GOAL OF THE EXERCISE
In the listing below, pick out lines with "import".

Top of DATA SHOWN

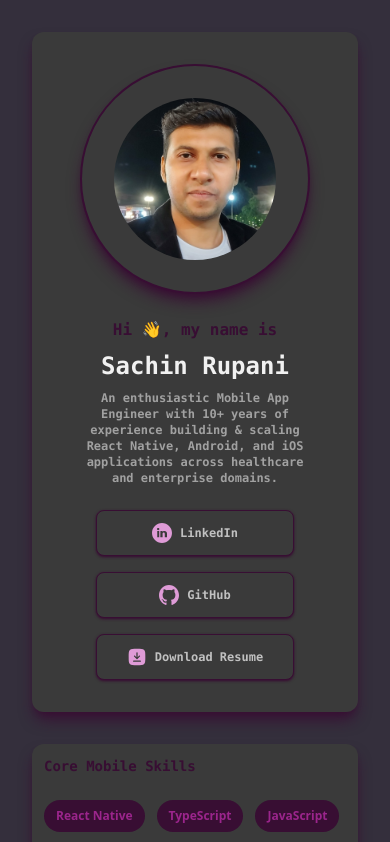
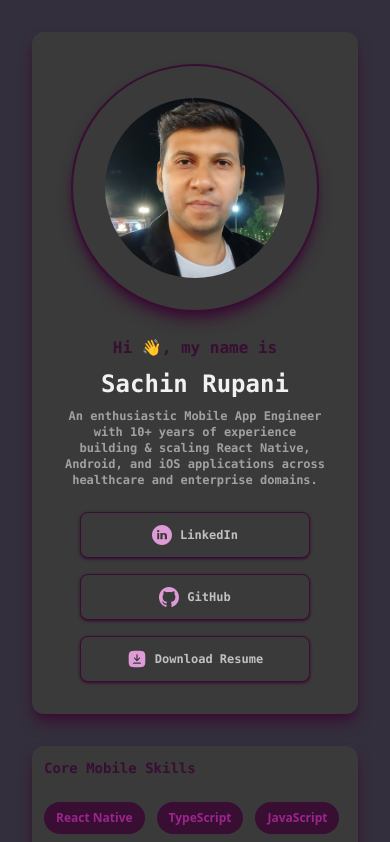
Before and after one commit to SachinRupani/my-profile, a Next.js app: page / in a window 390 px wide. Shown: the top 842 px of the page. Built offline with nearby package versions, Linux system fonts and the light colour scheme.

Commit message:
fix: minor padding fixed in ProfileCard

```diff
--- a/src/components/organisms/profile-card/ProfileCard.tsx
+++ b/src/components/organisms/profile-card/ProfileCard.tsx
@@ -7,7 +7,7 @@ const ProfileCard = () => {
   return (
     <AppCard
       colorVariant="secondary"
-      className="flex flex-col gap-6 py-8 px-12 justify-center"
+      className="flex flex-col gap-6 py-8 px-8 md:px-12 justify-center"
     >
       {/* Image */}
       <ImageSection />
```
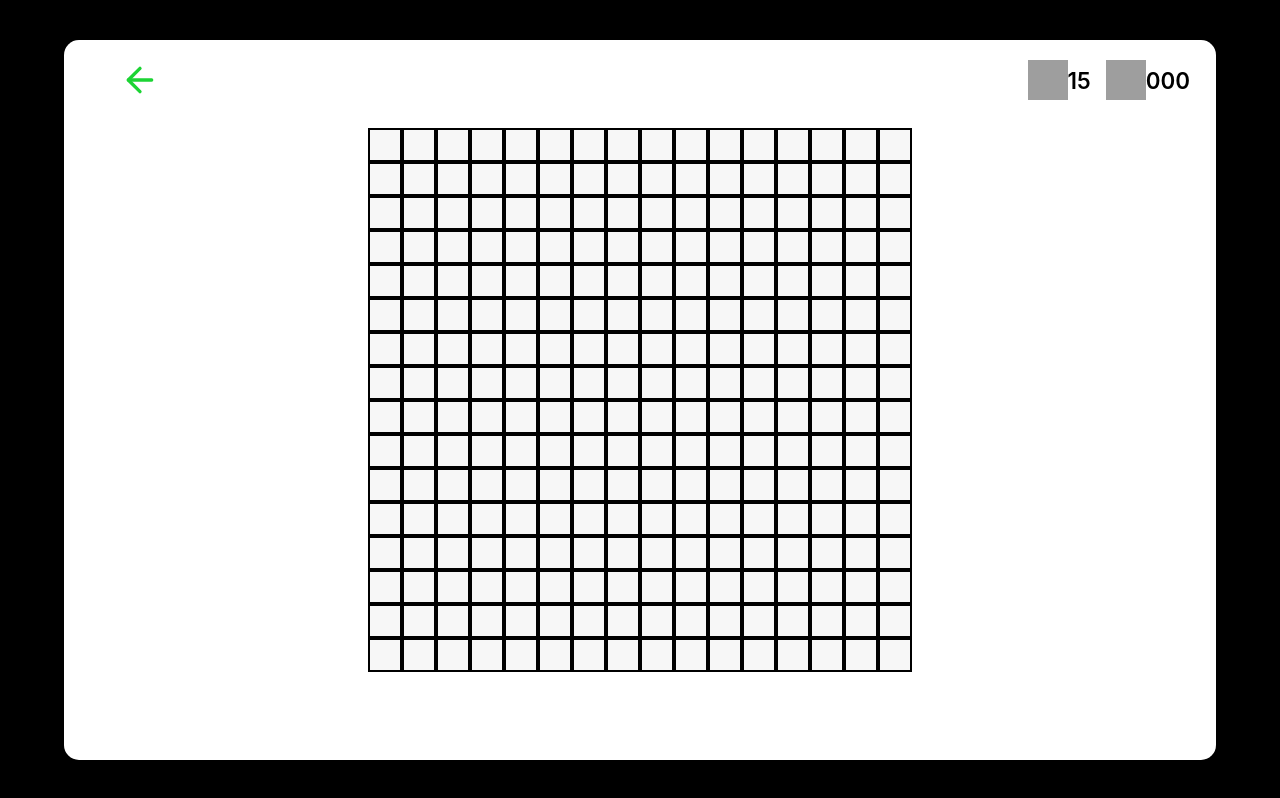
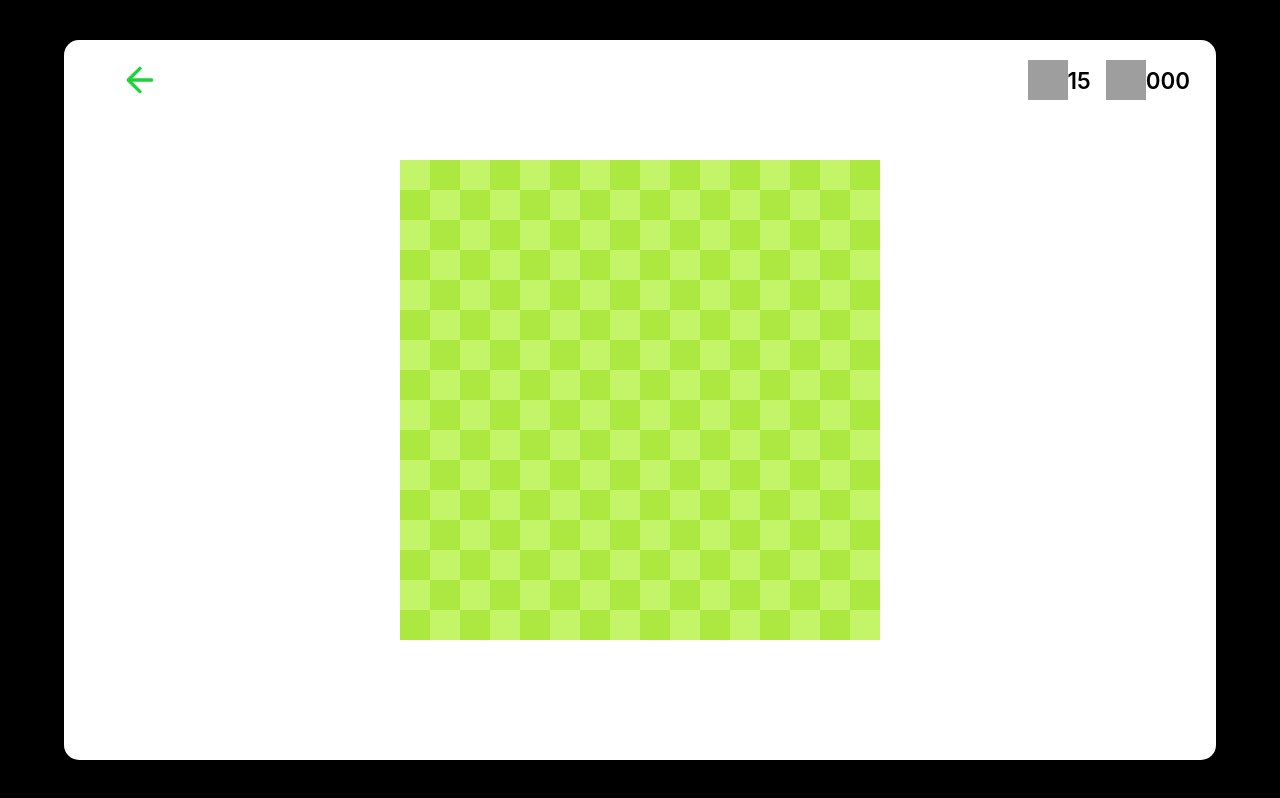
Before and after one commit to TJ72/minesweeper, a React (Create React App) app: page /medium in a window 1280 px wide. Built offline with nearby package versions, Linux system fonts and the light colour scheme; grey boxes are pictures that could not be loaded.

Commit message:
Complete the layout of blocks either in revealed or unrevealed state

```diff
--- a/src/components/Block.jsx
+++ b/src/components/Block.jsx
@@ -1,13 +1,23 @@
 import React from "react";
 import styled, { css } from "styled-components";
+import {
+  mineColor,
+  unrevealedBlock,
+  revealedBlock,
+} from "../utils/blockBackground";
+import reveal from "../utils/reveal";
 
 const Border = styled.div`
   display: flex;
   justify-content: center;
   align-items: center;
-  border: 2px solid black;
-  background: #f7f7f7;
   cursor: pointer;
+  background: ${(props) =>
+    props.revealed
+      ? props.value === "X"
+        ? mineColor()
+        : revealedBlock(props.indexSum)
+      : unrevealedBlock(props.indexSum)};
   ${(props) => {
     switch (props.rows) {
       case 8:
@@ -15,17 +25,19 @@ const Border = styled.div`
           width: 40px;
           height: 40px;
           font-size: 1.5rem;
+          font-weight: 600;
         `;
       default:
         return css`
           width: 30px;
           height: 30px;
           font-size: 1.4rem;
+          font-weight: 570;
         `;
     }
   }}
   &:hover {
-    opacity: 0.5;
+    opacity: 0.7;
   }
 `;
 
@@ -39,10 +51,12 @@ function Block({
   updateFlag,
   revealBlock,
 }) {
-  console.log("rows", rows);
   return (
     <Border
       rows={rows}
+      indexSum={r + c}
+      revealed={revealed}
+      value={value}
       onContextMenu={(e) => updateFlag(e, r, c)}
       onClick={() => {
         revealBlock(r, c);
--- /dev/null
+++ b/src/utils/blockBackground.js
@@ -0,0 +1,14 @@
+function mineColor() {
+  const colors = ["orange", "darkgreen", "cyan", "violet", "yellow"];
+  return colors[Math.floor(Math.random() * colors.length)];
+}
+
+function unrevealedBlock(indexSum) {
+  return indexSum % 2 === 1 ? "#ace83f" : "#c4f569";
+}
+
+function revealedBlock(indexSum) {
+  return indexSum % 2 === 1 ? "#f0cead" : "#e5c29f";
+}
+
+export { mineColor, unrevealedBlock, revealedBlock };
```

Bottom of DATA SHOWN

ANSWER SPACE
 import React from "react";
 import styled, { css } from "styled-components";
+import {
+import reveal from "../utils/reveal";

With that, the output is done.